But at what cost did Shelby's win come, I wondered at the time. Not every Senate incumbent or establishment-preferred candidate can spend $5 million to keep from getting booted in the Year of Trump.
Turns out they haven't necessarily needed to. In Illinois, 20-year veteran Rep. John Shimkus (R) successfully faced down a tea party primary challenger who had the backing of the conservative Club for Growth. The closest the establishment has come to a scare from an outside challenger was Rep. Bill Shuster's (R-Pa.) April 26 primary, where an underfunded and little-known political novice came within a point of knocking off the powerful House transportation committee chairman. So far though, the only House incumbent to lose a primary this year has been a Democrat (and he's under indictment).

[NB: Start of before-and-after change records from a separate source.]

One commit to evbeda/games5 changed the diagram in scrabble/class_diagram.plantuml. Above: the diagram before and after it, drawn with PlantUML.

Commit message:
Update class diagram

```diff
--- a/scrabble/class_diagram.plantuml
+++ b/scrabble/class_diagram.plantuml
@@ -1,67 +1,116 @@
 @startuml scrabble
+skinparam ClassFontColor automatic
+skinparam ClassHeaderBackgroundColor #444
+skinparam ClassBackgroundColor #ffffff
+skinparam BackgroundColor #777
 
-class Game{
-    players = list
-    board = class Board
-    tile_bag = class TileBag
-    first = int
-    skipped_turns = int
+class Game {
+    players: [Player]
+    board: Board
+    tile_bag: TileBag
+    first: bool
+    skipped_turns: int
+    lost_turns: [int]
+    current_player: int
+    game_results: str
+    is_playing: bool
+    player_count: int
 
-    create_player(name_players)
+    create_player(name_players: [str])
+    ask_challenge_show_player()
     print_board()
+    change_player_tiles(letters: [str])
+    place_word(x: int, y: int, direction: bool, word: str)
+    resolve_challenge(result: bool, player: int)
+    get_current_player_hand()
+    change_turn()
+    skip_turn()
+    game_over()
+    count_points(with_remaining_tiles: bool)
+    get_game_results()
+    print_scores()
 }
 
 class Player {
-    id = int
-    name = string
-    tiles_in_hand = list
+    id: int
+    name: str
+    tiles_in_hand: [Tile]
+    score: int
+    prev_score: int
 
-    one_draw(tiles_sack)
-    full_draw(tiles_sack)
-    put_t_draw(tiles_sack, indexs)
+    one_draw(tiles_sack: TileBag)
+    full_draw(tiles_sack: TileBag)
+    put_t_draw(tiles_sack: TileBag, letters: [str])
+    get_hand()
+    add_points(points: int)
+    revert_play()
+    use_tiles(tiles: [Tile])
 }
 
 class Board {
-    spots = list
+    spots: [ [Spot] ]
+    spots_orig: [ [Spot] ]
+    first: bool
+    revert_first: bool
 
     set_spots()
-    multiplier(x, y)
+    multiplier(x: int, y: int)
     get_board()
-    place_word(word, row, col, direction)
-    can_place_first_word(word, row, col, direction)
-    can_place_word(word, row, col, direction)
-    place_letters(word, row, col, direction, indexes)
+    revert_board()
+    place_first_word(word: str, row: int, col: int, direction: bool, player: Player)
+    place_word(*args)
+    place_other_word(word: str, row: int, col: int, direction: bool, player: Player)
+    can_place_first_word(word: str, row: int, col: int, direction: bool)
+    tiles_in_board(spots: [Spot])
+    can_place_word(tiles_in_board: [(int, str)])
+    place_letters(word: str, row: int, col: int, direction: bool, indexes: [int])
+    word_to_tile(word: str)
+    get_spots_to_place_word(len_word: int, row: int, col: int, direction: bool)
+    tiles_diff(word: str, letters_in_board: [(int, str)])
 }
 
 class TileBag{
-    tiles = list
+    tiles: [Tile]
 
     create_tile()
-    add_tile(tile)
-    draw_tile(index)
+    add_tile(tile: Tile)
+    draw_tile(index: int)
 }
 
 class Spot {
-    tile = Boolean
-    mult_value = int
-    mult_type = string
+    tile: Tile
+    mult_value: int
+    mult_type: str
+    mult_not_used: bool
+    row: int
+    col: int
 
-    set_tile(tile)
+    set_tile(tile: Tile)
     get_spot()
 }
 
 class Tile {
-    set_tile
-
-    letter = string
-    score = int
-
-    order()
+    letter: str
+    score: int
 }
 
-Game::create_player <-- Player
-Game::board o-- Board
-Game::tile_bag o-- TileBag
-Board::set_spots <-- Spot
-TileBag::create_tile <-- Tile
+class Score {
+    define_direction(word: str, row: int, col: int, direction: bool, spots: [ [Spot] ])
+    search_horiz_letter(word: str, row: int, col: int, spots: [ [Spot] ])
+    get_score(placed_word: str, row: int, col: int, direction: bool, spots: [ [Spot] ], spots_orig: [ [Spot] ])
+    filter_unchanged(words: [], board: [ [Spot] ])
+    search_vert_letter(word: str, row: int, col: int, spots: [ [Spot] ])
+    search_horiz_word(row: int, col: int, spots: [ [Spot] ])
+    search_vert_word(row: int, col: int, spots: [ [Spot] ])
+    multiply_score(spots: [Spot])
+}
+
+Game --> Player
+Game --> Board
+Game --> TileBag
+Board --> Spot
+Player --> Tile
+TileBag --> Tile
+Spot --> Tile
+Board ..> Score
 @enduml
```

The establishment is very much expected to stay flawless Tuesday; in Indiana, the most recent Wall Street Journal/NBC News/Marist poll shows Young is ahead of Stutzman by 32 points even though Trump is expected to win the state.

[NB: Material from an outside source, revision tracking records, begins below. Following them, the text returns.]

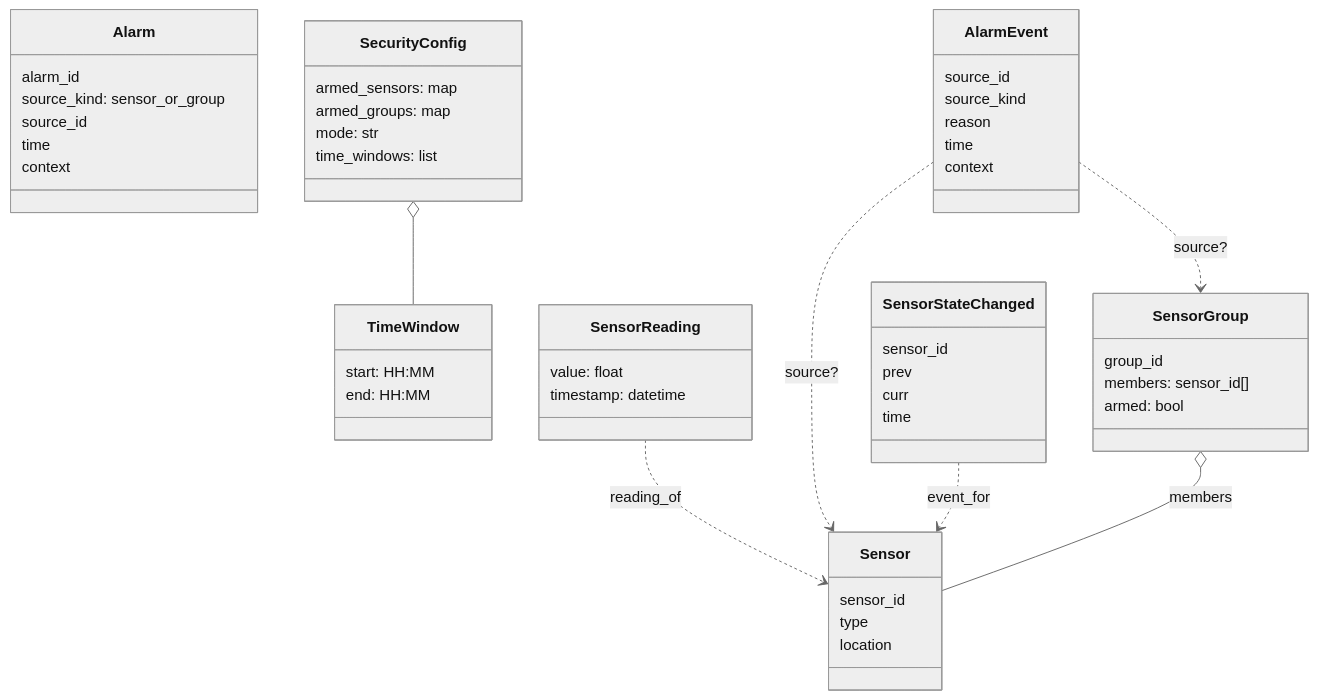
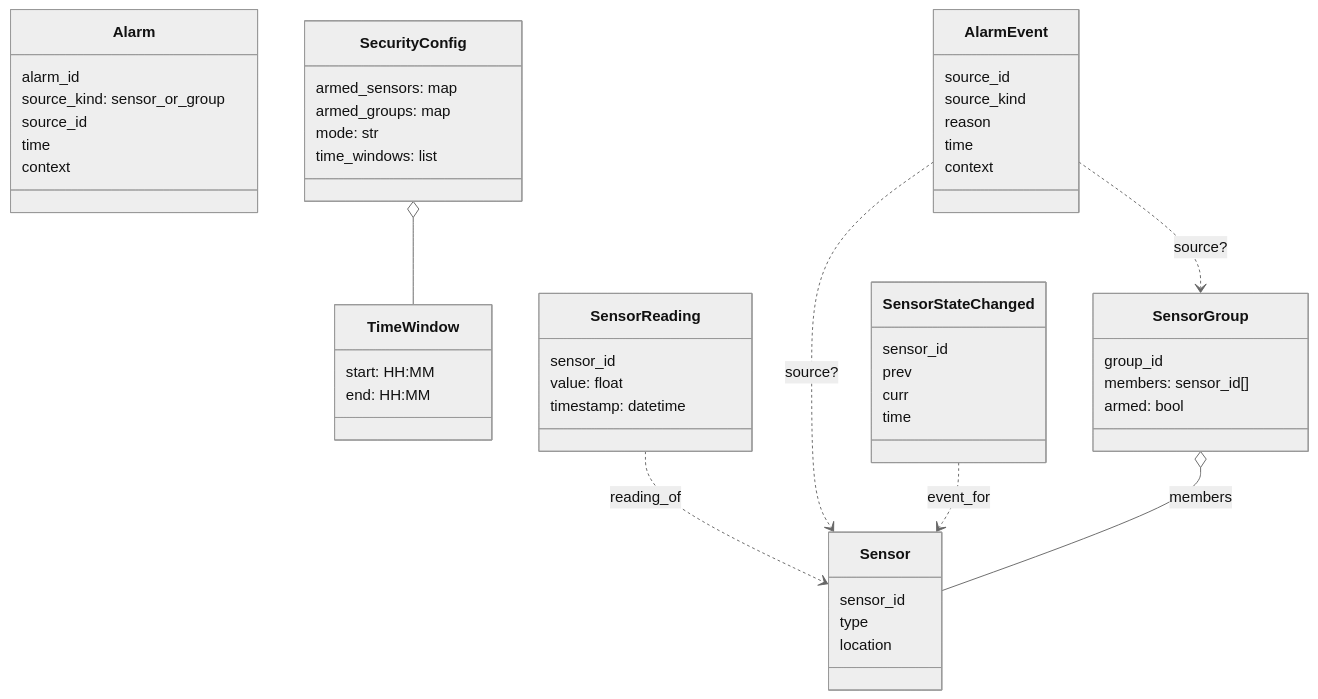
The diagram in docs/05-domain-model.md (dareno/hsec), drawn with Mermaid (neutral theme) before and after one commit. The commit also changed other lines of this file and 8 other files, not shown here.

Commit message:
feat(services): ST-005 sensor deserializer + unit tests; docs: align domain model/architecture and release plan

````diff
--- a/docs/05-domain-model.md
+++ b/docs/05-domain-model.md
@@ -27,54 +27,55 @@
 ```mermaid
 classDiagram
   class Sensor {
     sensor_id
     type
     location
   }
   class SensorGroup {
     group_id
     members: sensor_id[]
     armed: bool
   }
   class Alarm {
     alarm_id
     source_kind: sensor_or_group
     source_id
     time
     context
   }
   class SensorReading {
+    sensor_id
     value: float
     timestamp: datetime
   }
   class SecurityConfig {
     armed_sensors: map
     armed_groups: map
     mode: str
     time_windows: list
   }
   class TimeWindow {
     start: HH:MM
     end: HH:MM
   }
   class SensorStateChanged {
     sensor_id
     prev
     curr
     time
   }
   class AlarmEvent {
     source_id
     source_kind
     reason
     time
     context
   }
 
   SensorGroup o-- Sensor : members
   SecurityConfig o-- TimeWindow
   SensorReading ..> Sensor : reading_of
   SensorStateChanged ..> Sensor : event_for
   AlarmEvent ..> Sensor : source?
   AlarmEvent ..> SensorGroup : source?
 ```
````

There are a few reasons the Trump Effect hasn't panned out in GOP primaries. For one, the tea party and Trump aren't one and the same. The group that tends to support these outside candidates, the Club for Growth, is actively spending against Trump at the presidential level. In other words, not only aren't there a lot of candidates in the Trump mold; there isn't really an outside group geared toward promoting such candidates.
The Trump Effect (or lack therof) aside, Republicans have also gotten lucky this cycle by avoiding a ton of substantive primary challengers. The Club for Growth has only backed two challengers so far, in part because the other candidates just aren't viable, its spokesman, Doug Sachtleben, told Roll Call's Simone Pathe. Their only congressional win came in an open Ohio House seat to replace former House speaker John Boehner . Hugely symbolic, perhaps, but not much to extrapolate there about Trump's effect on down-ballot primaries — especially in a very crowded field.
In Indiana, the Club for Growth had originally given some support to Stutzman — until he threw out his D.C. campaign team for a local one. And Stutzman is facing damning Associated Press headlines about billing his campaign for a family trip and paying his brother-in-law $170,000 for campaign work. (Stutzman's campaign has denied any wrongdoing.) Stutzman, of course, wasn't really supposed to be a particularly strong candidate; he had already lost a 2010 primary to Coats.
In Alabama, Shelby was facing a bunch of untested opponents, such as 33-year-old Iraq War veteran Jonathan McConnell, who wasn't well known outside of his father running Alabama's Republican Party at one time. In Ohio, Sen. Rob Portman (R) faced off against a 65-year-old retiree who lost a 2008 congressional race as an independent. Portman got 82 percent of the vote. We could go on.
Republicans say they're not just coasting on luck; they're actively making sure no challenger catches on with Trump voters. In Indiana, for example, Young's campaign started a website that describes Stutzman as a career politician, among other things anathema to Trump supporters. Outside groups allied with Senate Majority Leader Mitch McConnell have spent millions of dollars to boost Young and attack Stutzman.
Preparation and luck have helped congressional Republicans avoid a primary catastrophe this year — along with the complete uniqueness of the man shaking up the GOP's political world.
But Republicans can't get too cozy with their success sharing a ballot with Trump.
A very different Trump Effect could be very real in the fall if Trump is the party's presidential nominee. Senate Democrats have a shot at taking back the Senate, thanks in part to their plan to tie all Republicans on the ballot to the deeply unpopular Trump.
So far in the primaries, though, it seems people aren't looking for — or at least haven't found — the congressional version of Trump. And that's good enough for the GOP establishment — for now.